Get out of Afghanistan ...
That was the blunt message to Australia _ and the US _ on Sunday from Shazia Shakib, a member of the Revolutionary Association of the Women of Afghanistan (RAWA).
Shazia Shakib (not her real name, to protect her) on Sunday in Hobart gave a first-hand account of the struggle for human rights, democracy and secular values in her country, a nation ravaged by war and religious fundamentalism.
She told the Hobart meeting Afghanistan’s best hope was for the US and its allies _ including Australia _ to pull their troops out and stop backing the Hamad Karzai government which she said was dominated by warlords.
A civil war would then erupt between the Islamic Fundamentalist Taliban and the Northern Alliance, made up of warlords and drug chieftans.
She believed that was better than occupation by foreign powers which led to increasing alienation of the people from any democratic possibility.
Shazia Shakib _ who lives in the Afghani capital Kabul where she works as a teacher for RAWA _ said democracy could emerge from the ashes of civil war. But it never could while the US and its allies occupied and backed factions within Afghanistan.
Shakib has been on a nationwide tour of Australia sponsored by SAWA Australia, a Support Association for the Women of Afghanistan. Support has come also from the Australian Education Union and Zonta District 23 Area 2.
She told the meeting of about 50 in Hobart that Afghani women suffered horror upon horror _ the Taliban and the warlords treating women as the property of men; forbidding education, raping, murdering, throwing acid into the faces of young girls who dared to want an education.
RAWA has existed for 30 years, through Soviet occupation, Taliban rule, the American invasion and the current reign of warlords; running health clinics, schools and adult education centres.
First published: 2009-06-03 02:00 AM. Written originally for Mercury, but unpublished ...
ONY Abbott has backed away from his willingness to bolster Australia’s troop commitment in Afghanistan and welcomed parliamentary debate on the conflict.
At a media conference today on the death of another Digger, the Coalition leader said the current commitment of 1550 troops in Afghanistan was “right”, despite previously canvassing a larger role in a speech in April.
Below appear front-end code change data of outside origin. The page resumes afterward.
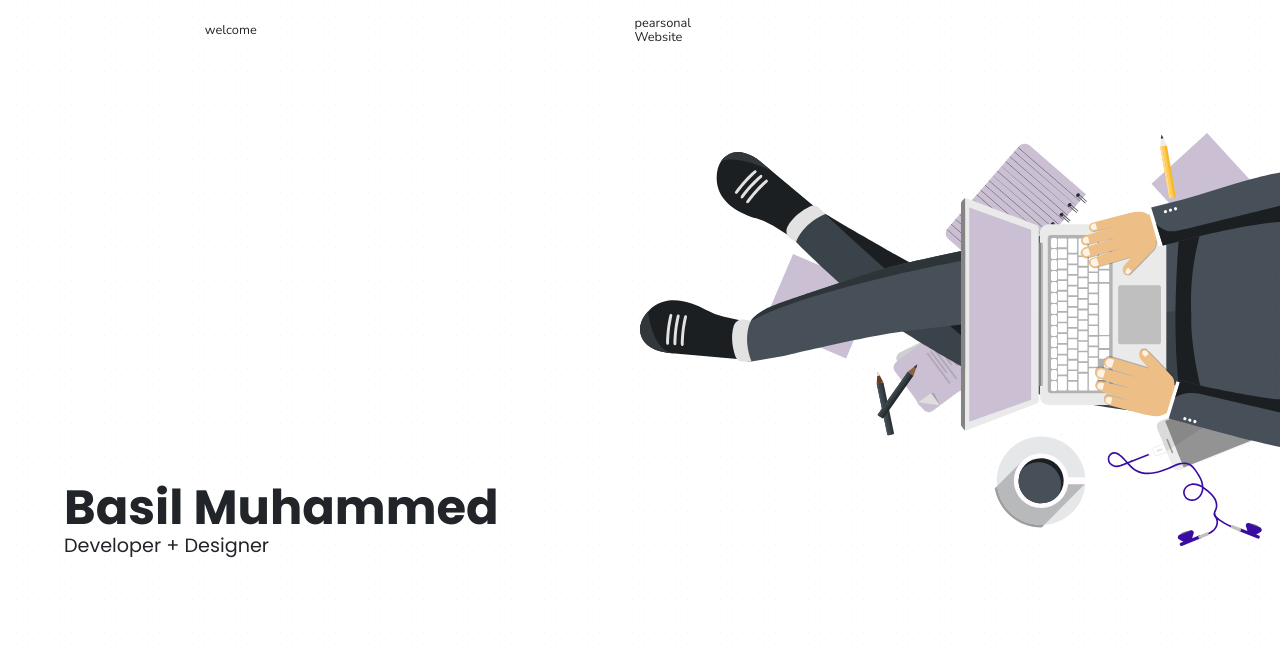
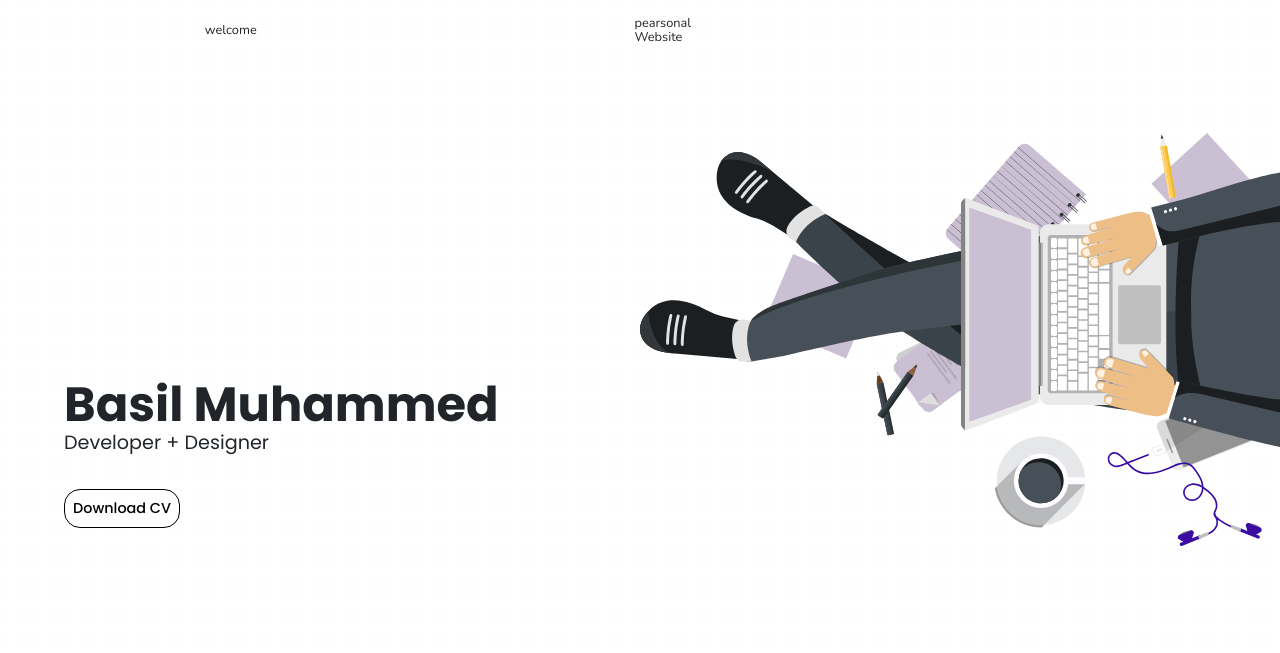
Before and after one commit to basilmuhammed/portfolio-web, a plain HTML site: page index.html in a window 1280 px wide. Shown: the top 653 px of the page. Drawn offline with nearby package versions, Linux system fonts and the light colour scheme; files whose address does not match are found by name.

Commit message:
cv download option added

```diff
--- a/index.html
+++ b/index.html
@@ -88,6 +88,11 @@
           <div class="hero__contents__content" data-aos="fade-up-right">
             <h1>Basil Muhammed</h1>
             <h3>Developer + Designer</h3>
+            <a href="./assets/basil_resume.pdf" download="basil_resume">
+              <button type="button" class="hero__contents__content__butdown">
+                Download CV
+              </button>
+            </a>
           </div>
         </div>
         <div class="hero__image">
--- a/style/_globals.scss
+++ b/style/_globals.scss
@@ -80,6 +80,8 @@ h4{
 }
 a{
     text-decoration: none;
+    font-family: $secondary-font;
+    font-size: .8rem;
 }
 
 [data-aos="blur-anim"] {
--- a/style/style.scss
+++ b/style/style.scss
@@ -147,6 +147,32 @@
                     @include b-up(md){
                     text-align: left;
                     padding-bottom: 4rem;
+                    }
+
+            &__butdown{
+                font-family: $primary-font;
+                border: 1px solid black;
+                padding: .4rem;
+                font-size: .7rem;
+                margin: 2rem 0;
+                background: transparent;
+                cursor: pointer;
+                font-weight: 500;
+                transition: 500ms all ease-in-out;
+                border-radius: 1rem;
+
+                @include b-up(md){
+                    padding: .5rem;
+                margin-top: 2rem;
+                font-size: .9rem;
+                }
+
+                &:hover{
+                    background-color:rgb(33, 32, 36) ;
+                    color: #fff;
+                    border: none;
+                    transform: scale(110%);
+                }
             }
         }
         &__social{
```
Also changed, not shown: style/style.css, 2 other files. Lines whose indentation alone changed are shown as unchanged.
In that speech to the Lowy Institute he said “it would be a poor reflection on our defence capabilities” if Australia was unable to help replace the withdrawing Dutch.
“If satisfied that the role made strategic sense and was compatible with our other military commitments, a Coalition would be prepared to consider doing more,” he said.
He clarified that if this included replacing the Dutch as the lead coalition military force in Oruzgun, Australia should take up the opportunity if it was able.
“If we could do it, I don’t see why we shouldn’t.”
But today Mr Abbott said: “Obviously the circumstances have changed since then.
“The Americans have joined us in Oruzgan province and under the circumstances, yes, I think our commitment is the right one.”
Mr Abbott paid tribute to the as-yet unidentified 28-year-old Australian lance corporal who was killed in a firefight with the Taliban yesterday.
Mercury: Call for Afghanistan debate